Action item> Find the word "Рождения" in the listing below. Copy every line that has it.
════════════════
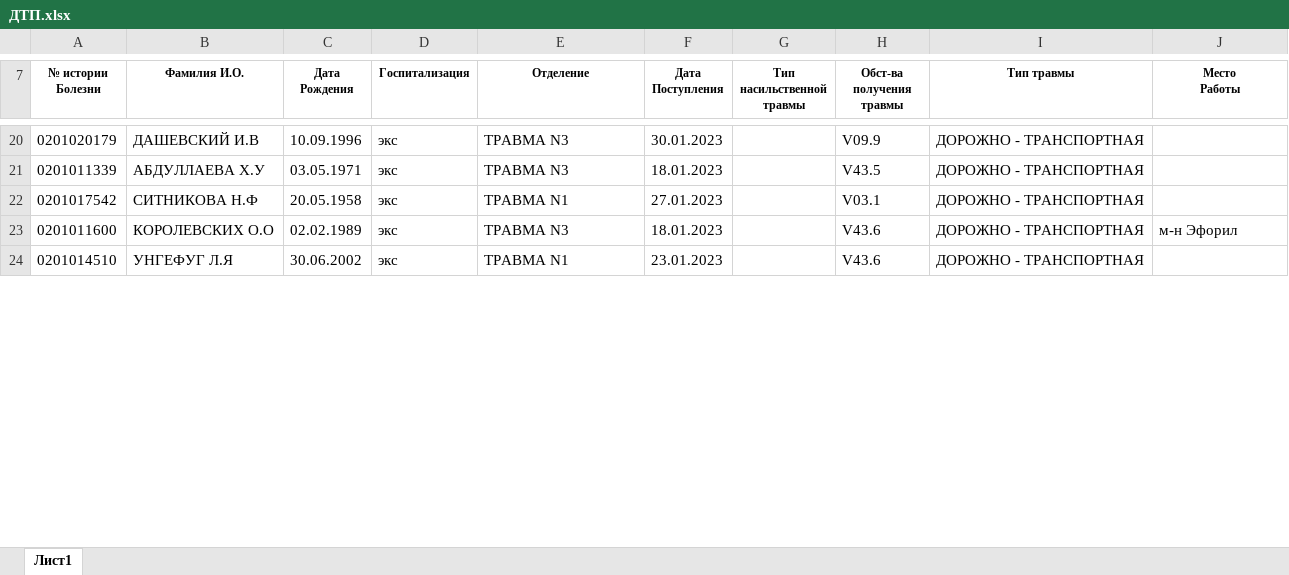
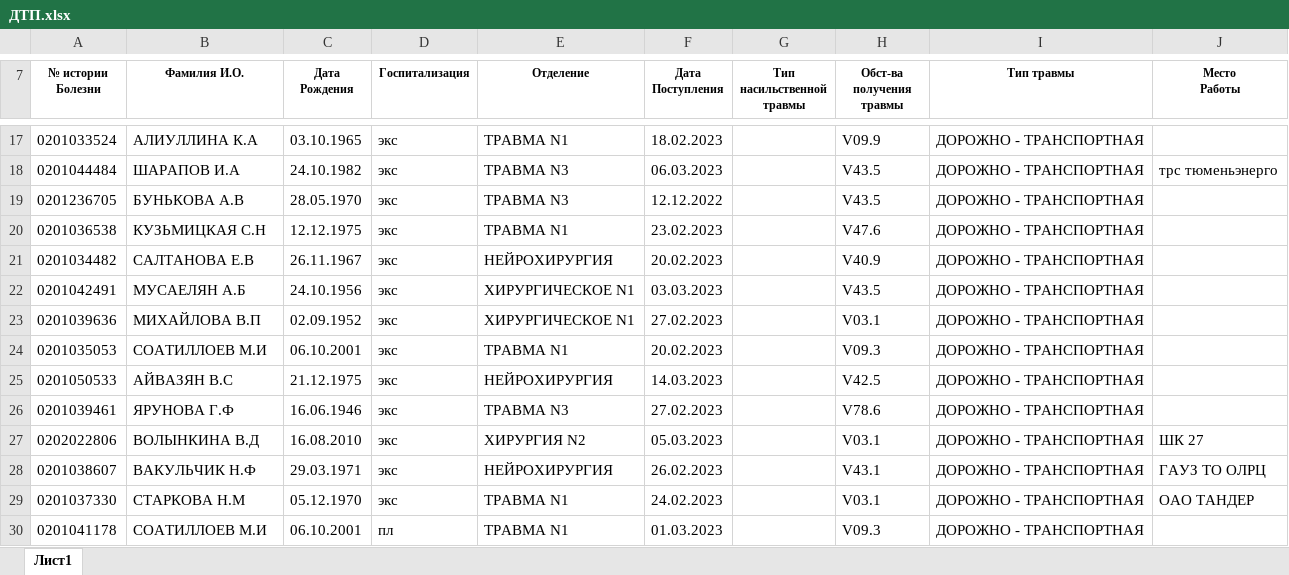
Before and after one commit to arturokb2/Arknet, an Excel workbook: media/shoblons/hospital/oth/ДТП.xlsx, sheet Лист1, drawn as a sheet; only a part is shown, gaps mark what is left out; values as stored, in another font and other column widths than the file's, no borders; removed rows and columns are numbered as before the commit, all else as after; the diff covers the shown part only; the diff names each change by its address in the sheet, - before the commit and + after, or states it on an @@ line.

```diff
--- a/media/shoblons/hospital/oth/ДТП.xlsx (sheet Лист1)
+++ b/media/shoblons/hospital/oth/ДТП.xlsx (sheet Лист1)
-A17 (№ истории Болезни): 0201020179
+A17 (№ истории Болезни): 0201033524
-B17 (Фамилия И.О.): ДАШЕВСКИЙ И.В
+B17 (Фамилия И.О.): АЛИУЛЛИНА К.А
-C17 (Дата Рождения): 10.09.1996
+C17 (Дата Рождения): 03.10.1965
-E17 (Отделение): ТРАВМА N3
+E17 (Отделение): ТРАВМА N1
-F17 (Дата Поступления): 30.01.2023
+F17 (Дата Поступления): 18.02.2023
+row 18: 0201044484 | ШАРАПОВ И.А | 24.10.1982 | экс | ТРАВМА N3 | 06.03.2023 |  | V43.5 | ДОРОЖНО - ТРАНСПОРТНАЯ | трс тюменьэнерго
-A19 (№ истории Болезни): 0201011339
+A19 (№ истории Болезни): 0201236705
-B19 (Фамилия И.О.): АБДУЛЛАЕВА Х.У
+B19 (Фамилия И.О.): БУНЬКОВА А.В
-C19 (Дата Рождения): 03.05.1971
+C19 (Дата Рождения): 28.05.1970
-F19 (Дата Поступления): 18.01.2023
+F19 (Дата Поступления): 12.12.2022
+row 20: 0201036538 | КУЗЬМИЦКАЯ С.Н | 12.12.1975 | экс | ТРАВМА N1 | 23.02.2023 |  | V47.6 | ДОРОЖНО - ТРАНСПОРТНАЯ
+row 21: 0201034482 | САЛТАНОВА Е.В | 26.11.1967 | экс | НЕЙРОХИРУРГИЯ | 20.02.2023 |  | V40.9 | ДОРОЖНО - ТРАНСПОРТНАЯ
+row 22: 0201042491 | МУСАЕЛЯН А.Б | 24.10.1956 | экс | ХИРУРГИЧЕСКОЕ N1 | 03.03.2023 |  | V43.5 | ДОРОЖНО - ТРАНСПОРТНАЯ
+row 23: 0201039636 | МИХАЙЛОВА В.П | 02.09.1952 | экс | ХИРУРГИЧЕСКОЕ N1 | 27.02.2023 |  | V03.1 | ДОРОЖНО - ТРАНСПОРТНАЯ
+row 24: 0201035053 | СОАТИЛЛОЕВ М.И | 06.10.2001 | экс | ТРАВМА N1 | 20.02.2023 |  | V09.3 | ДОРОЖНО - ТРАНСПОРТНАЯ
+row 25: 0201050533 | АЙВАЗЯН В.С | 21.12.1975 | экс | НЕЙРОХИРУРГИЯ | 14.03.2023 |  | V42.5 | ДОРОЖНО - ТРАНСПОРТНАЯ
+row 26: 0201039461 | ЯРУНОВА Г.Ф | 16.06.1946 | экс | ТРАВМА N3 | 27.02.2023 |  | V78.6 | ДОРОЖНО - ТРАНСПОРТНАЯ
+row 27: 0202022806 | ВОЛЫНКИНА В.Д | 16.08.2010 | экс | ХИРУРГИЯ N2 | 05.03.2023 |  | V03.1 | ДОРОЖНО - ТРАНСПОРТНАЯ | ШК 27
+row 28: 0201038607 | ВАКУЛЬЧИК Н.Ф | 29.03.1971 | экс | НЕЙРОХИРУРГИЯ | 26.02.2023 |  | V43.1 | ДОРОЖНО - ТРАНСПОРТНАЯ | ГАУЗ ТО ОЛРЦ
-A29 (№ истории Болезни): 0201017542
+A29 (№ истории Болезни): 0201037330
-B29 (Фамилия И.О.): СИТНИКОВА Н.Ф
+B29 (Фамилия И.О.): СТАРКОВА Н.М
-C29 (Дата Рождения): 20.05.1958
+C29 (Дата Рождения): 05.12.1970
-F29 (Дата Поступления): 27.01.2023
+F29 (Дата Поступления): 24.02.2023
-J29 (Место Работы): (empty)
+J29 (Место Работы): ОАО ТАНДЕР
-row 23: 0201011600 | КОРОЛЕВСКИХ О.О | 02.02.1989 | экс | ТРАВМА N3 | 18.01.2023 |  | V43.6 | ДОРОЖНО - ТРАНСПОРТНАЯ | м-н Эфорил
-row 24: 0201014510 | УНГЕФУГ Л.Я | 30.06.2002 | экс | ТРАВМА N1 | 23.01.2023 |  | V43.6 | ДОРОЖНО - ТРАНСПОРТНАЯ
+row 30: 0201041178 | СОАТИЛЛОЕВ М.И | 06.10.2001 | пл | ТРАВМА N1 | 01.03.2023 |  | V09.3 | ДОРОЖНО - ТРАНСПОРТНАЯ
```
Also changed, not shown: 10 added rows, 13 removed rows and 33 edited cells elsewhere in this sheet, media/shoblons/hospital/oth/Инг.xlsx, media/temp/1/annual_pr_1_1.xlsx, 6 other files.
════════════════
Exercise output>
-C17 (Дата Рождения): 10.09.1996
+C17 (Дата Рождения): 03.10.1965
-C19 (Дата Рождения): 03.05.1971
+C19 (Дата Рождения): 28.05.1970
-C29 (Дата Рождения): 20.05.1958
+C29 (Дата Рождения): 05.12.1970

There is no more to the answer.